The cyanobacterium Dolichospermum circinale (formerly Anabaena circinalis) is responsible for neurotoxic saxitoxin-producing blooms in Australia. Previous studies have reported distinct isolates of toxic D. circinale producing different saxitoxin analogues at varying amounts, but the mechanisms responsible remain poorly understood. To assess the characteristics that may be responsible for this variance, a morphological, molecular and chemical survey of 28 Anabaena isolates was conducted. Morphological characteristics, presence or absence of saxitoxin biosynthetic genes and toxin amount and profile were assessed.
The 28 isolates were collected from 16 locations. A correlation between the size of the isolates and its reported toxicity or geographical location could not be found. Molecular screening for the presence of several sxt genes revealed eight out of the 28 strains harboured the sxt gene cluster and all tailoring genes except sxtX. Furthermore, the presence of PSTs was correlated with the presence of the sxt cluster using quantitative pre-column oxidation high performance liquid chromatography with fluorescence detection (HPLC-FLD) and LC-MS/MS. Interestingly, isolates differed in the amount and type of toxins produced, with the eight toxic strains containing the core and tailoring biosynthetic genes while non-toxic strains were devoid of these genes. Moreover, the presence of sxt tailoring genes in toxic strains correlated with the biosynthesis of analogues.

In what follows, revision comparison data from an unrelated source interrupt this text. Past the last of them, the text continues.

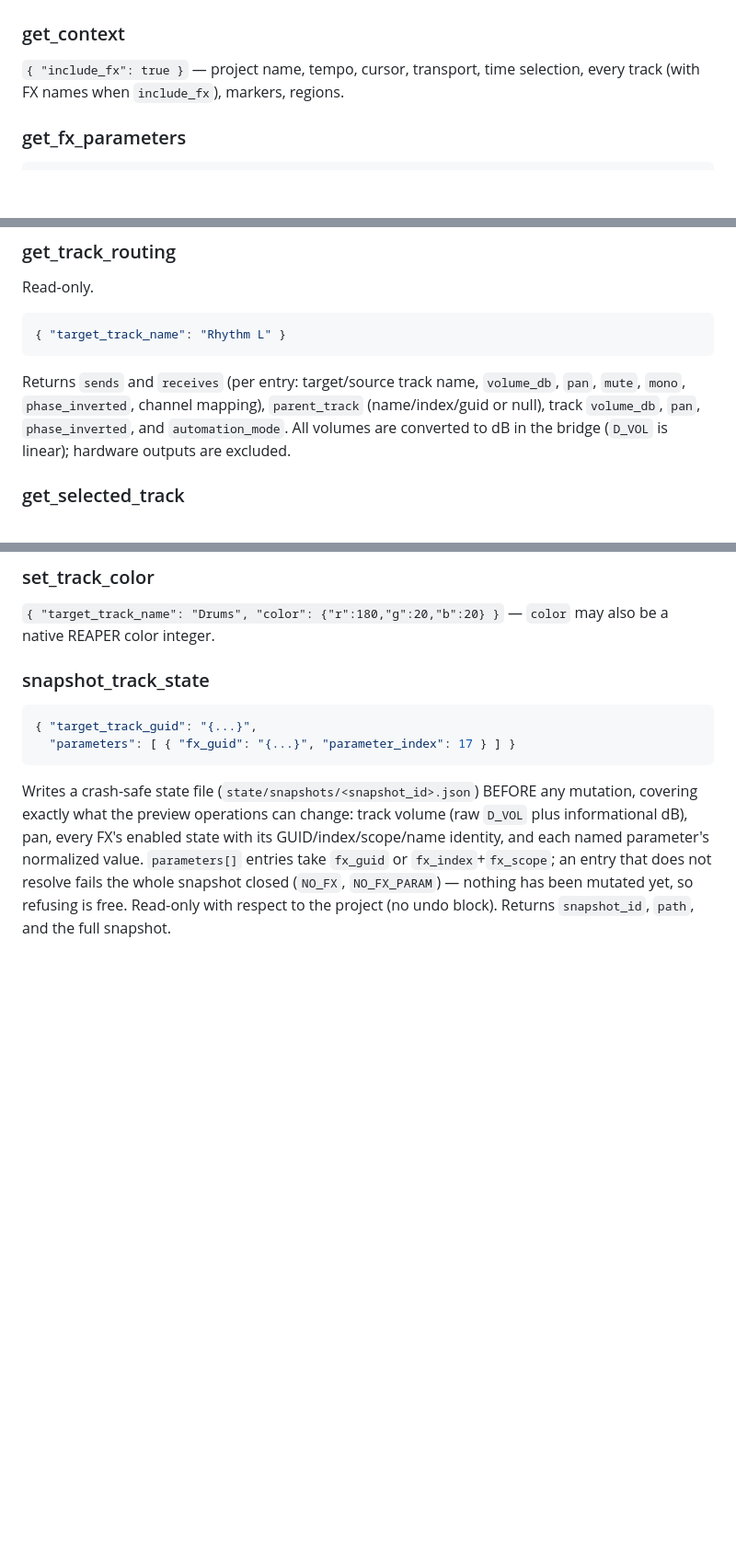
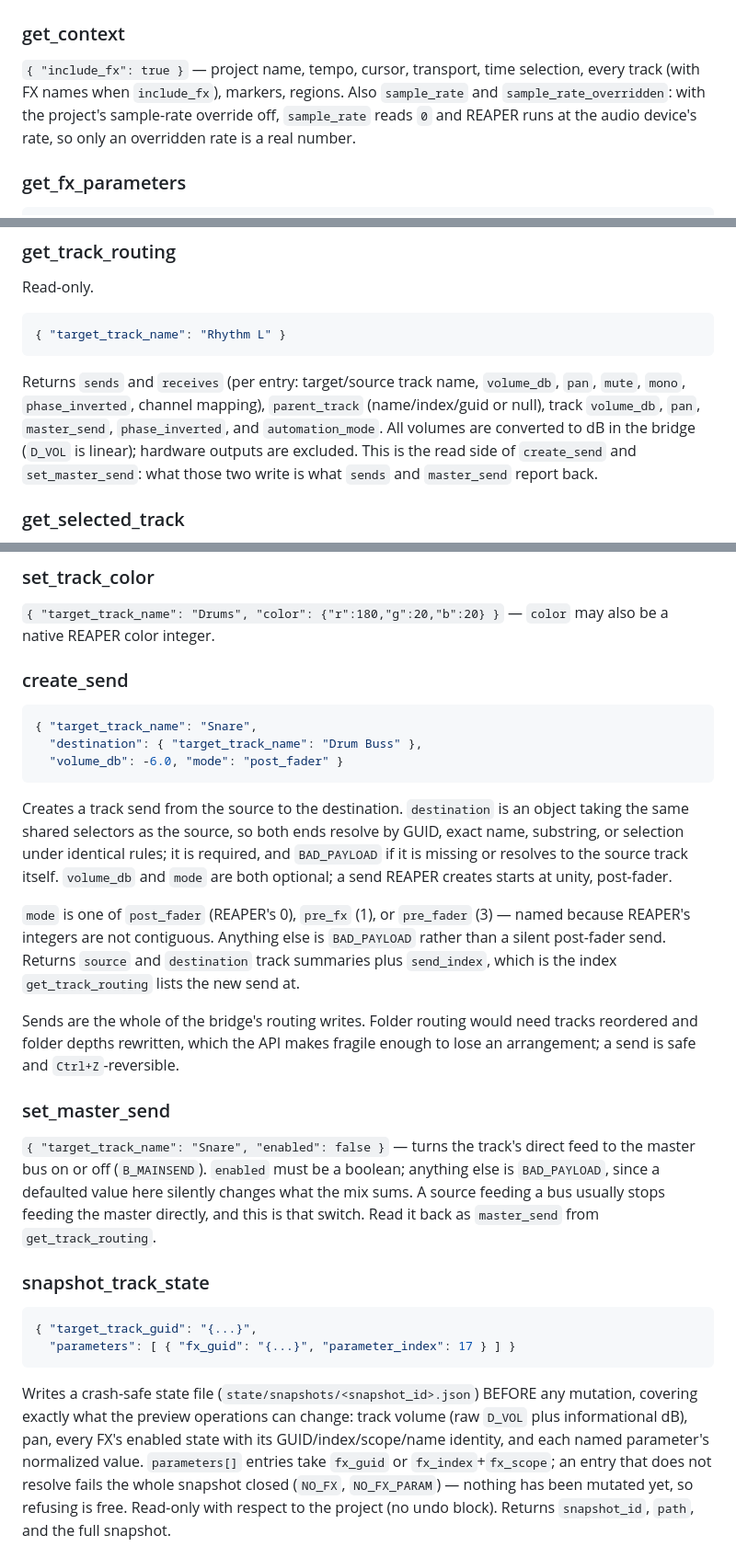
Before and after one commit to wretcher207/reaper-daemon, a Markdown page: bridge/command_schema.md, 3 parts joined by grey strips. Shown at 92% size. Drawn GitHub-style; blank space fills up the shorter version.

Commit message:
docs: the schema learns the routing commands, and the handoff says what is unproven
command_schema.md gained create_send, set_master_send and save_project, plus the
fields that moved: get_context's sample_rate pair, get_track_routing's
master_send, and render's dir/pattern split with the RENDER_TARGETS read-back.
A "full command reference" that omits three commands is worse than none.

The handoff header was drifting (it still asked whether to commit changes that
shipped as a66a608) and now says the honest thing: the routing and render work
is committed and NOT live-proven, because the bridge was down all session. The
new section carries the smoke checklist and the evidence that it was down, so
the next session does not mistake a passing self-check for a working command.

Co-Authored-By: Claude Opus 5 (1M context) <noreply@anthropic.com>

````diff
--- a/bridge/command_schema.md
+++ b/bridge/command_schema.md
@@ -112,6 +112,9 @@ the same object.
 ### get_context
 `{ "include_fx": true }` — project name, tempo, cursor, transport, time
 selection, every track (with FX names when `include_fx`), markers, regions.
+Also `sample_rate` and `sample_rate_overridden`: with the project's sample-rate
+override off, `sample_rate` reads `0` and REAPER runs at the audio device's
+rate, so only an overridden rate is a real number.
 
 ### get_fx_parameters
 ```json
@@ -236,8 +255,10 @@ Read-only.
 Returns `sends` and `receives` (per entry: target/source track name,
 `volume_db`, `pan`, `mute`, `mono`, `phase_inverted`, channel mapping),
 `parent_track` (name/index/guid or null), track `volume_db`, `pan`,
-`phase_inverted`, and `automation_mode`. All volumes are converted to dB in
-the bridge (`D_VOL` is linear); hardware outputs are excluded.
+`master_send`, `phase_inverted`, and `automation_mode`. All volumes are
+converted to dB in the bridge (`D_VOL` is linear); hardware outputs are
+excluded. This is the read side of `create_send` and `set_master_send`: what
+those two write is what `sends` and `master_send` report back.
 
 ### get_selected_track
 Read-only, no payload. The Post Mortem panel's Track-screen idle card
@@ -301,6 +322,37 @@ default to `true` when omitted.
 ### set_track_color
 `{ "target_track_name": "Drums", "color": {"r":180,"g":20,"b":20} }` — `color`
 may also be a native REAPER color integer.
+
+### create_send
+```json
+{ "target_track_name": "Snare",
+  "destination": { "target_track_name": "Drum Buss" },
+  "volume_db": -6.0, "mode": "post_fader" }
+```
+Creates a track send from the source to the destination. `destination` is an
+object taking the same shared selectors as the source, so
+both ends resolve by GUID, exact name, substring, or selection under identical
+rules; it is required, and `BAD_PAYLOAD` if it is missing or resolves to the
+source track itself. `volume_db` and `mode` are both optional; a send REAPER
+creates starts at unity, post-fader.
+
+`mode` is one of `post_fader` (REAPER's 0), `pre_fx` (1), or `pre_fader` (3) —
+named because REAPER's integers are not contiguous. Anything else is
+`BAD_PAYLOAD` rather than a silent post-fader send. Returns `source` and
+`destination` track summaries plus `send_index`, which is the index
+`get_track_routing` lists the new send at.
+
+Sends are the whole of the bridge's routing writes. Folder routing would need
+tracks reordered and folder depths rewritten, which the API makes fragile
+enough to lose an arrangement; a send is safe and `Ctrl+Z`-reversible.
+
+### set_master_send
+`{ "target_track_name": "Snare", "enabled": false }` — turns the track's direct
+feed to the master bus on or off (`B_MAINSEND`). `enabled` must be a boolean;
+anything else is `BAD_PAYLOAD`, since a defaulted value here silently changes
+what the mix sums. A source feeding a bus usually stops feeding the master
+directly, and this is that switch. Read it back as `master_send` from
+`get_track_routing`.
 
 ### snapshot_track_state
 ```json
````
Also changed, not shown: other parts of bridge/command_schema.md (+17 -1 lines).
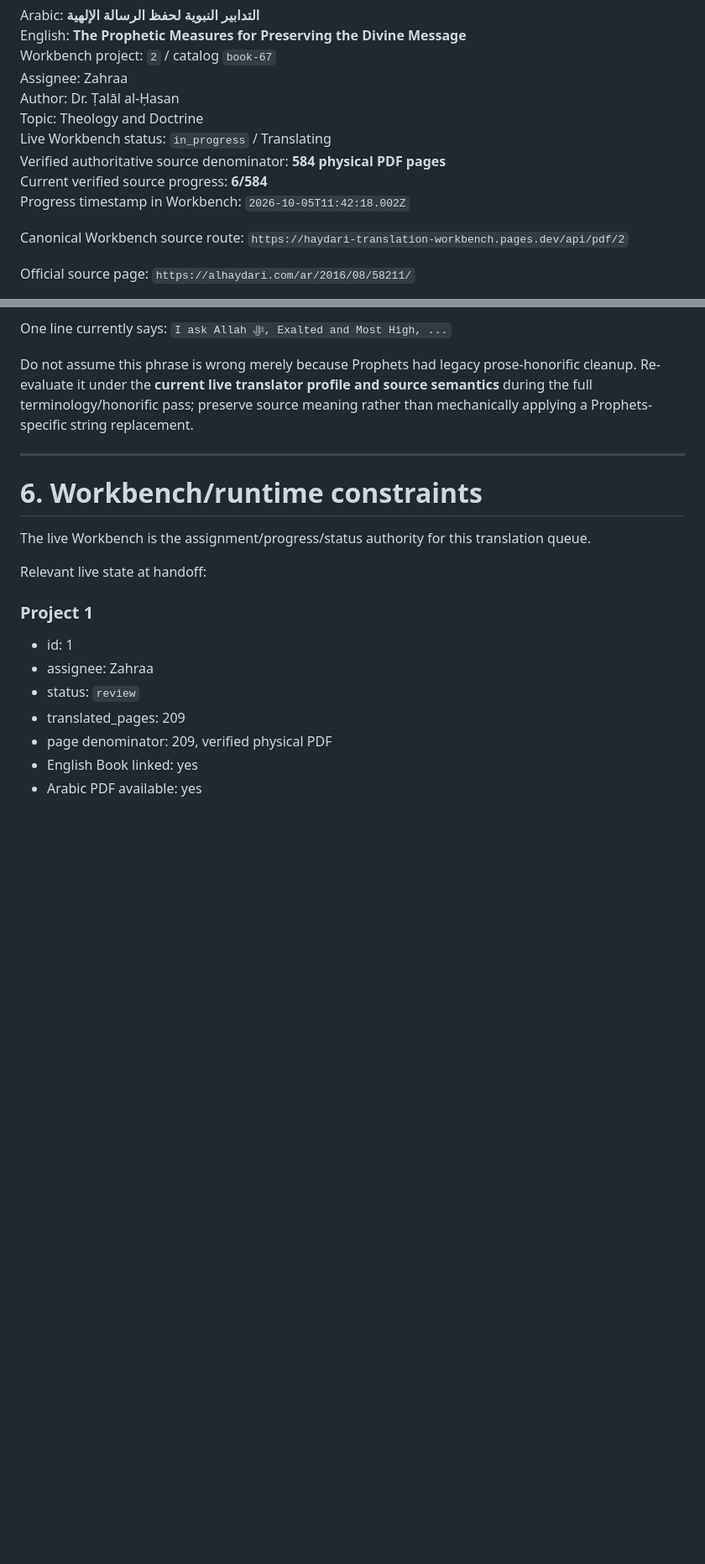
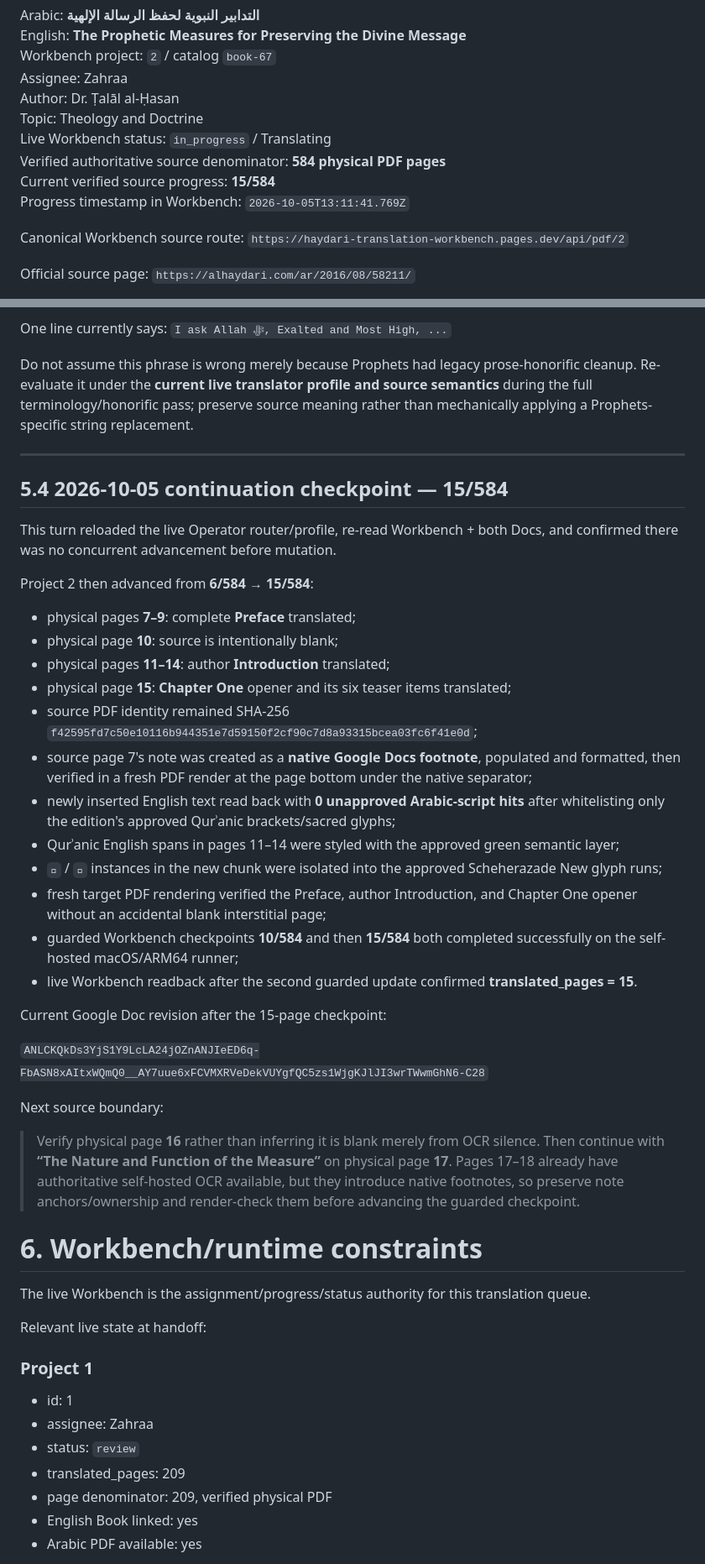
Before and after one commit to mohalizahraa/operator-translation, a Markdown page: handoffs/HANDOFF-2026-10-05-PROPHETS-FINAL-PRODUCTION-QA-THEN-PROPHETIC-MEASURES.md, 2 parts joined by grey strips. Shown at 84% size. GitHub-like rendering; blank space fills up the shorter version.

Commit message:
Update Prophetic Measures handoff to 15 of 584

```diff
--- a/handoffs/HANDOFF-2026-10-05-PROPHETS-FINAL-PRODUCTION-QA-THEN-PROPHETIC-MEASURES.md
+++ b/handoffs/HANDOFF-2026-10-05-PROPHETS-FINAL-PRODUCTION-QA-THEN-PROPHETIC-MEASURES.md
@@ -224,8 +224,8 @@ Author: Dr. Ṭalāl al-Ḥasan
 Topic: Theology and Doctrine
 Live Workbench status: `in_progress` / Translating
 Verified authoritative source denominator: **584 physical PDF pages**
-Current verified source progress: **6/584**
-Progress timestamp in Workbench: `2026-10-05T11:42:18.002Z`
+Current verified source progress: **15/584**
+Progress timestamp in Workbench: `2026-10-05T13:11:41.769Z`
 
 Canonical Workbench source route:
 `https://haydari-translation-workbench.pages.dev/api/pdf/2`
@@ -306,6 +306,34 @@ One line currently says:
 Do not assume this phrase is wrong merely because Prophets had legacy prose-honorific cleanup. Re-evaluate it under the **current live translator profile and source semantics** during the full terminology/honorific pass; preserve source meaning rather than mechanically applying a Prophets-specific string replacement.
 
 ---
+
+## 5.4 2026-10-05 continuation checkpoint — 15/584
+
+This turn reloaded the live Operator router/profile, re-read Workbench + both Docs, and confirmed there was no concurrent advancement before mutation.
+
+Project 2 then advanced from **6/584 → 15/584**:
+
+- physical pages **7–9**: complete **Preface** translated;
+- physical page **10**: source is intentionally blank;
+- physical pages **11–14**: author **Introduction** translated;
+- physical page **15**: **Chapter One** opener and its six teaser items translated;
+- source PDF identity remained SHA-256 `f42595fd7c50e10116b944351e7d59150f2cf90c7d8a93315bcea03fc6f41e0d`;
+- source page 7's note was created as a **native Google Docs footnote**, populated and formatted, then verified in a fresh PDF render at the page bottom under the native separator;
+- newly inserted English text read back with **0 unapproved Arabic-script hits** after whitelisting only the edition's approved Qurʾanic brackets/sacred glyphs;
+- Qurʾanic English spans in pages 11–14 were styled with the approved green semantic layer;
+- `﵊` / `﵋` instances in the new chunk were isolated into the approved Scheherazade New glyph runs;
+- fresh target PDF rendering verified the Preface, author Introduction, and Chapter One opener without an accidental blank interstitial page;
+- guarded Workbench checkpoints **10/584** and then **15/584** both completed successfully on the self-hosted macOS/ARM64 runner;
+- live Workbench readback after the second guarded update confirmed **translated_pages = 15**.
+
+Current Google Doc revision after the 15-page checkpoint:
+
+`ANLCKQkDs3YjS1Y9LcLA24jOZnANJIeED6q-FbASN8xAItxWQmQ0__AY7uue6xFCVMXRVeDekVUYgfQC5zs1WjgKJlJI3wrTWwmGhN6-C28`
+
+Next source boundary:
+
+> Verify physical page **16** rather than inferring it is blank merely from OCR silence. Then continue with **“The Nature and Function of the Measure”** on physical page **17**. Pages 17–18 already have authoritative self-hosted OCR available, but they introduce native footnotes, so preserve note anchors/ownership and render-check them before advancing the guarded checkpoint.
+
 
 # 6. Workbench/runtime constraints
 
```
Also changed, not shown: other parts of handoffs/HANDOFF-2026-10-05-PROPHETS-FINAL-PRODUCTION-QA-THEN-PROPHETIC-MEASURES.md (+12 -12 lines).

A greater understanding of toxin profile/quantity from distinct sites around Australia will aid the management of these at-risk areas and provide information on the molecular control or physiological characteristics responsible for toxin production.